Aim of the exercise:
Look through the material below. Copy every line with the string "digital" in it.

Records for processing:
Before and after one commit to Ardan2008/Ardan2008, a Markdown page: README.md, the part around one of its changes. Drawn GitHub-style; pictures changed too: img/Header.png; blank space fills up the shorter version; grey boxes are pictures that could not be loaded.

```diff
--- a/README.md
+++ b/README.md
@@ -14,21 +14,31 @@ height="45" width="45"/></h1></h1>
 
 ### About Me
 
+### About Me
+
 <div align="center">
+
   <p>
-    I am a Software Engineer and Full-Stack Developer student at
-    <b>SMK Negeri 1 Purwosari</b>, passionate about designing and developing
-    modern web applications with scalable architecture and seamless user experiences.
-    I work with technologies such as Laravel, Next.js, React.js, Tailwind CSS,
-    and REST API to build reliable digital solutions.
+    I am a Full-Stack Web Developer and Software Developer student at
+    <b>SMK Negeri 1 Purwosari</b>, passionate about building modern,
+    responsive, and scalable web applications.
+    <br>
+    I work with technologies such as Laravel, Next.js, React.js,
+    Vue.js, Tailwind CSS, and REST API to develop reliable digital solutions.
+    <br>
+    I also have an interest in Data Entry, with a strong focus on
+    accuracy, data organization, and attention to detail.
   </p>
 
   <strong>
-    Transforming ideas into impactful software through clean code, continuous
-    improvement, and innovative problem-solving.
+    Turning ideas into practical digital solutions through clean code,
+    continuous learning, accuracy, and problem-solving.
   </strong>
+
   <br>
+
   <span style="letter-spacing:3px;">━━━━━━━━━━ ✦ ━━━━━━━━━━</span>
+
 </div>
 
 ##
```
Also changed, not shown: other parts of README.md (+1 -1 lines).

Result of this task:
-    and REST API to build reliable digital solutions.
+    Vue.js, Tailwind CSS, and REST API to develop reliable digital solutions.
+    Turning ideas into practical digital solutions through clean code,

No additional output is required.